Description of the task | Could every line of the listing be output exactly, with the pictures skipped?

Source data |
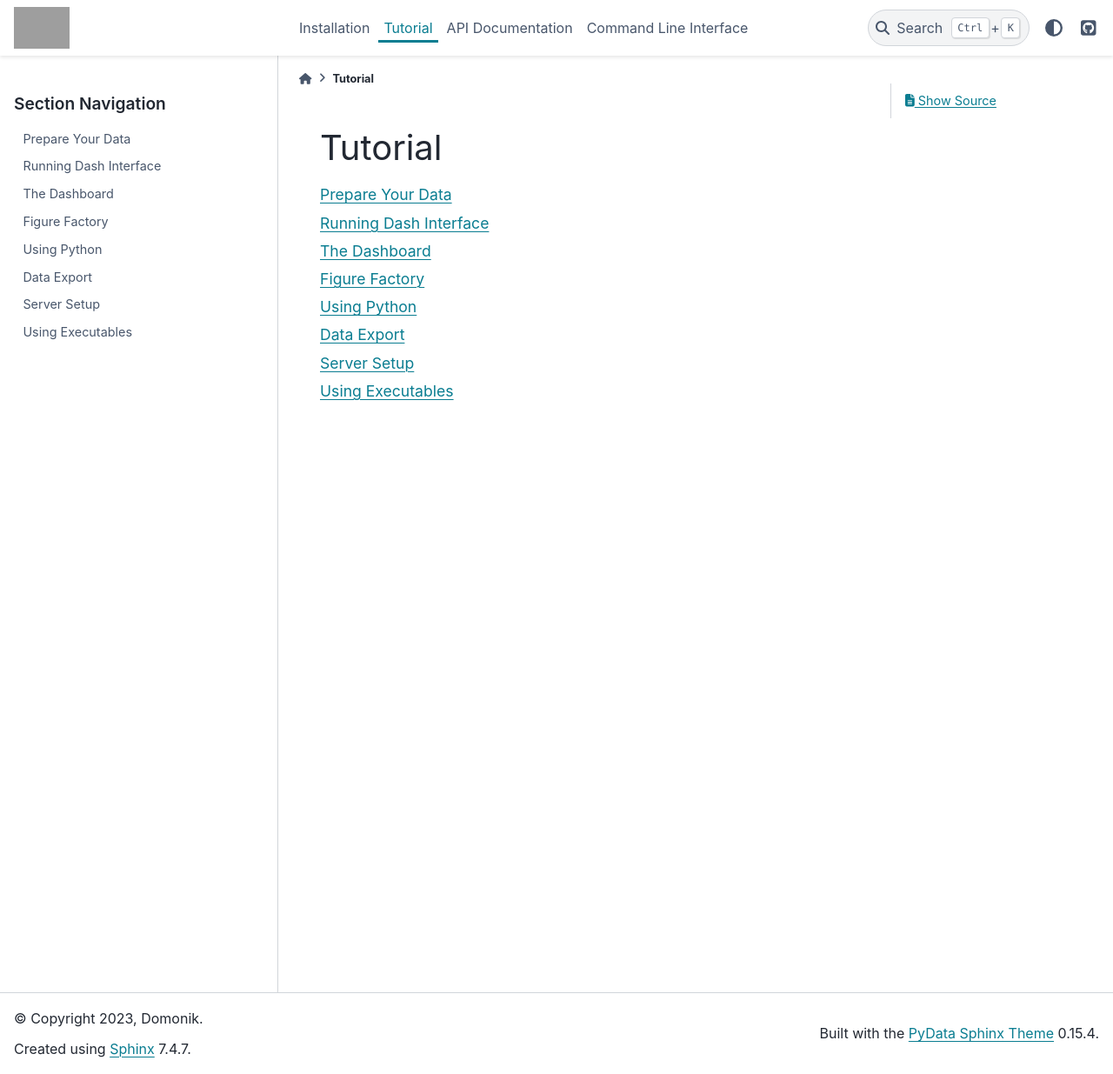
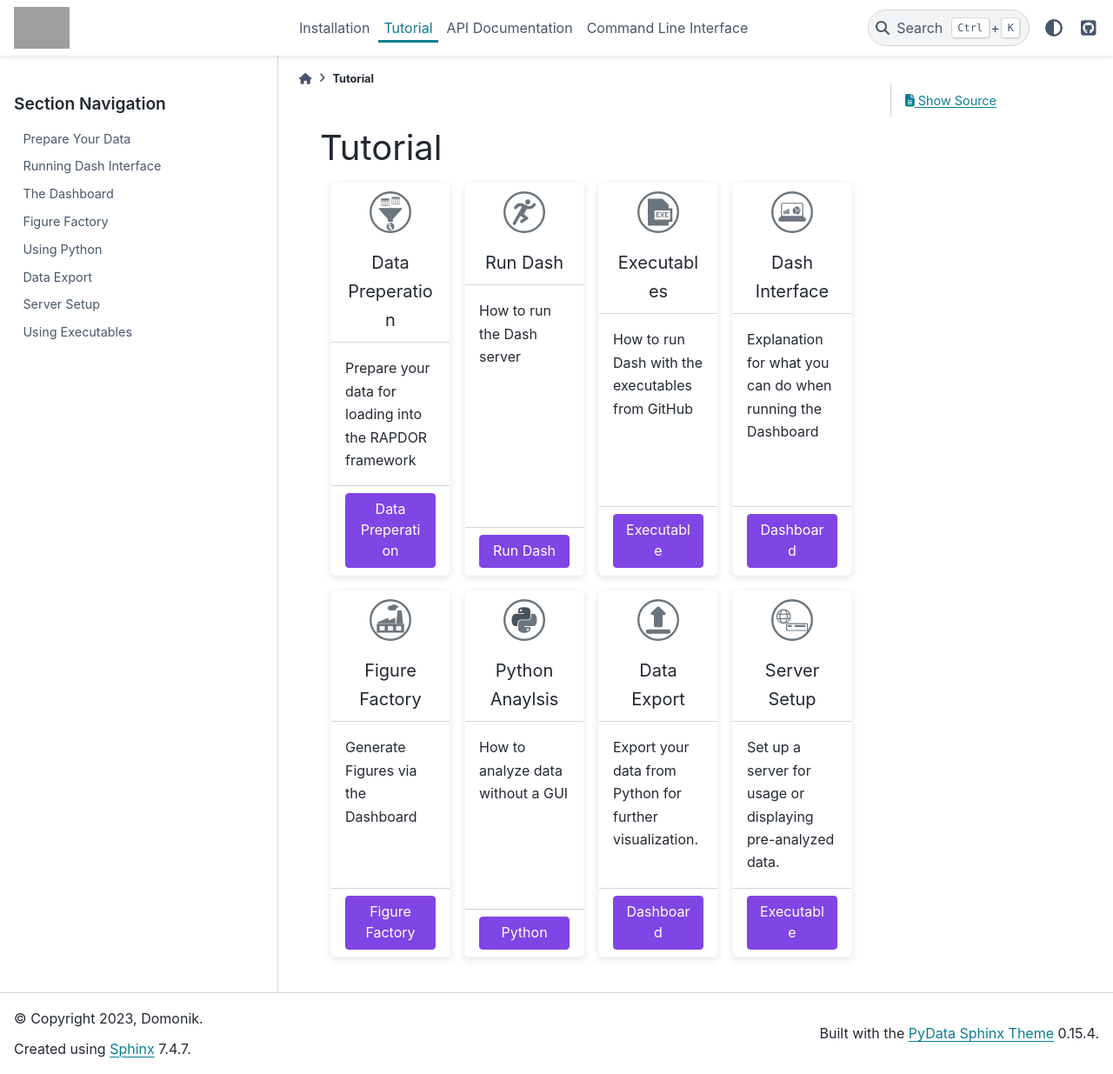
Before and after one commit to domonik/RAPDOR, a Sphinx documentation site: the page built from docs/source/tutorial.rst, in a window 1280 px wide and 1235 px high. Shown: the whole window at 87% size. Built offline with Sphinx 7.4.7 and the PyData theme 0.15.4, drawn with Linux system fonts in a browser that asks for light colours; grey boxes are pictures that could not be loaded.

Commit message:
added documentation

```diff
--- a/docs/source/tutorial.rst
+++ b/docs/source/tutorial.rst
@@ -3,6 +3,8 @@ Tutorial
 
 ..  toctree::
     :maxdepth: 1
+    :hidden:
+
 
     data_preparation
     running_dash
@@ -12,3 +14,178 @@ Tutorial
     export
     server_setup
     executable
+
+.. grid:: 1 2 4 4
+    :gutter: 3
+
+    .. grid-item-card::
+        :img-top: ../source/_static/DataPrepIcon.svg
+        :class-card: on-background border rounded border-light
+        :class-header: text-center font-weight-bold
+
+
+        Data Preperation
+        ^^^^^^^^^^^^^^^^
+
+        Prepare your data for loading into the RAPDOR framework
+
+        +++
+
+        .. button-ref:: data_preparation
+            :expand:
+            :color: secondary
+            :click-parent:
+
+            Data Preperation
+
+    .. grid-item-card::
+        :img-top: ../source/_static/RunDashIcon.svg
+        :class-card: on-background border rounded border-light
+        :class-header: text-center font-weight-bold
+
+
+
+        Run Dash
+        ^^^^^^^^^^^^^^
+
+        How to run the Dash server
+
+
+        +++
+
+        .. button-ref:: running_dash
+            :expand:
+            :color: secondary
+            :click-parent:
+
+            Run Dash
+
+    .. grid-item-card::
+        :img-top: ../source/_static/ExeIcon.svg
+        :class-card: on-background border rounded border-light
+        :class-header: text-center font-weight-bold
+
+
+
+        Executables
+        ^^^^^^^^^^^^
+
+        How to run Dash with the executables from GitHub
+
+
+        +++
+
+        .. button-ref:: executable
+            :expand:
+            :color: secondary
+            :click-parent:
+
+            Executable
+
+    .. grid-item-card::
+        :img-top: ../source/_static/DashboardIcon.svg
+        :class-card: on-background border rounded border-light
+        :class-header: text-center font-weight-bold
+
+
+
+        Dash Interface
+        ^^^^^^^^^^^^^^^^^^^^^^
+
+        Explanation for what you can do when running the Dashboard
+
+
+        +++
+
+        .. button-ref:: dashboard
+            :expand:
+            :color: secondary
+            :click-parent:
+
+            Dashboard
+
+    .. grid-item-card::
+        :img-top: ../source/_static/FigureFactoryIcon.svg
+        :class-card: on-background border rounded border-light
+        :class-header: text-center font-weight-bold
+
+
+        Figure Factory
+        ^^^^^^^^^^^^^^^^
+
+        Generate Figures via the Dashboard
+
+        +++
+
+        .. button-ref:: figure_factory
+            :expand:
+            :color: secondary
+            :click-parent:
+
+            Figure Factory
+
+    .. grid-item-card::
+        :img-top: ../source/_static/PythonIcon.svg
+        :class-card: on-background border rounded border-light
+        :class-header: text-center font-weight-bold
+
+
+
+        Python Anaylsis
+        ^^^^^^^^^^^^^^^
+
+        How to analyze data without a GUI
+
+
+        +++
+
+        .. button-ref:: python_analysis
+            :expand:
+            :color: secondary
+            :click-parent:
+
+            Python
+
+    .. grid-item-card::
+        :img-top: ../source/_static/ExportIcon.svg
+        :class-card: on-background border rounded border-light
+        :class-header: text-center font-weight-bold
+
+
+
+        Data Export
+        ^^^^^^^^^^^^^^^^^^^^^^
+
+        Export your data from Python for further visualization.
+
+
+        +++
+
+        .. button-ref:: export
+            :expand:
+            :color: secondary
+            :click-parent:
+
+            Dashboard
+
+    .. grid-item-card::
+        :img-top: ../source/_static/WebserverIcon.svg
+        :class-card: on-background border rounded border-light
+        :class-header: text-center font-weight-bold
+
+
+
+        Server Setup
+        ^^^^^^^^^^^^
+
+        Set up a server for usage or displaying pre-analyzed data.
+
+
+        +++
+
+        .. button-ref:: server_setup
+            :expand:
+            :color: secondary
+            :click-parent:
+
+            Executable
```
Also changed, not shown: docs/source/_static/DashboardIcon.svg (added), docs/source/_static/DataPrepIcon.svg (added), docs/source/_static/ExeIcon.svg (added), docs/source/_static/ExportIcon.svg (added), docs/source/_static/FigureFactoryIcon.svg (added), docs/source/_static/RunDashIcon.svg (added), docs/source/_static/WebserverIcon.svg (added).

Answer for the task |
Before and after one commit to domonik/RAPDOR, a Sphinx documentation site: the page built from docs/source/tutorial.rst, in a window 1280 px wide and 1235 px high. Shown: the whole window at 87% size. Built offline with Sphinx 7.4.7 and the PyData theme 0.15.4, drawn with Linux system fonts in a browser that asks for light colours; grey boxes are pictures that could not be loaded.

Commit message:
added documentation

```diff
--- a/docs/source/tutorial.rst
+++ b/docs/source/tutorial.rst
@@ -3,6 +3,8 @@ Tutorial
 
 ..  toctree::
     :maxdepth: 1
+    :hidden:
+
 
     data_preparation
     running_dash
@@ -12,3 +14,178 @@ Tutorial
     export
     server_setup
     executable
+
+.. grid:: 1 2 4 4
+    :gutter: 3
+
+    .. grid-item-card::
+        :img-top: ../source/_static/DataPrepIcon.svg
+        :class-card: on-background border rounded border-light
+        :class-header: text-center font-weight-bold
+
+
+        Data Preperation
+        ^^^^^^^^^^^^^^^^
+
+        Prepare your data for loading into the RAPDOR framework
+
+        +++
+
+        .. button-ref:: data_preparation
+            :expand:
+            :color: secondary
+            :click-parent:
+
+            Data Preperation
+
+    .. grid-item-card::
+        :img-top: ../source/_static/RunDashIcon.svg
+        :class-card: on-background border rounded border-light
+        :class-header: text-center font-weight-bold
+
+
+
+        Run Dash
+        ^^^^^^^^^^^^^^
+
+        How to run the Dash server
+
+
+        +++
+
+        .. button-ref:: running_dash
+            :expand:
+            :color: secondary
+            :click-parent:
+
+            Run Dash
+
+    .. grid-item-card::
+        :img-top: ../source/_static/ExeIcon.svg
+        :class-card: on-background border rounded border-light
+        :class-header: text-center font-weight-bold
+
+
+
+        Executables
+        ^^^^^^^^^^^^
+
+        How to run Dash with the executables from GitHub
+
+
+        +++
+
+        .. button-ref:: executable
+            :expand:
+            :color: secondary
+            :click-parent:
+
+            Executable
+
+    .. grid-item-card::
+        :img-top: ../source/_static/DashboardIcon.svg
+        :class-card: on-background border rounded border-light
+        :class-header: text-center font-weight-bold
+
+
+
+        Dash Interface
+        ^^^^^^^^^^^^^^^^^^^^^^
+
+        Explanation for what you can do when running the Dashboard
+
+
+        +++
+
+        .. button-ref:: dashboard
+            :expand:
+            :color: secondary
+            :click-parent:
+
+            Dashboard
+
+    .. grid-item-card::
+        :img-top: ../source/_static/FigureFactoryIcon.svg
+        :class-card: on-background border rounded border-light
+        :class-header: text-center font-weight-bold
+
+
+        Figure Factory
+        ^^^^^^^^^^^^^^^^
+
+        Generate Figures via the Dashboard
+
+        +++
+
+        .. button-ref:: figure_factory
+            :expand:
+            :color: secondary
+            :click-parent:
+
+            Figure Factory
+
+    .. grid-item-card::
+        :img-top: ../source/_static/PythonIcon.svg
+        :class-card: on-background border rounded border-light
+        :class-header: text-center font-weight-bold
+
+
+
+        Python Anaylsis
+        ^^^^^^^^^^^^^^^
+
+        How to analyze data without a GUI
+
+
+        +++
+
+        .. button-ref:: python_analysis
+            :expand:
+            :color: secondary
+            :click-parent:
+
+            Python
+
+    .. grid-item-card::
+        :img-top: ../source/_static/ExportIcon.svg
+        :class-card: on-background border rounded border-light
+        :class-header: text-center font-weight-bold
+
+
+
+        Data Export
+        ^^^^^^^^^^^^^^^^^^^^^^
+
+        Export your data from Python for further visualization.
+
+
+        +++
+
+        .. button-ref:: export
+            :expand:
+            :color: secondary
+            :click-parent:
+
+            Dashboard
+
+    .. grid-item-card::
+        :img-top: ../source/_static/WebserverIcon.svg
+        :class-card: on-background border rounded border-light
+        :class-header: text-center font-weight-bold
+
+
+
+        Server Setup
+        ^^^^^^^^^^^^
+
+        Set up a server for usage or displaying pre-analyzed data.
+
+
+        +++
+
+        .. button-ref:: server_setup
+            :expand:
+            :color: secondary
+            :click-parent:
+
+            Executable
```
Also changed, not shown: docs/source/_static/DashboardIcon.svg (added), docs/source/_static/DataPrepIcon.svg (added), docs/source/_static/ExeIcon.svg (added), docs/source/_static/ExportIcon.svg (added), docs/source/_static/FigureFactoryIcon.svg (added), docs/source/_static/RunDashIcon.svg (added), docs/source/_static/WebserverIcon.svg (added).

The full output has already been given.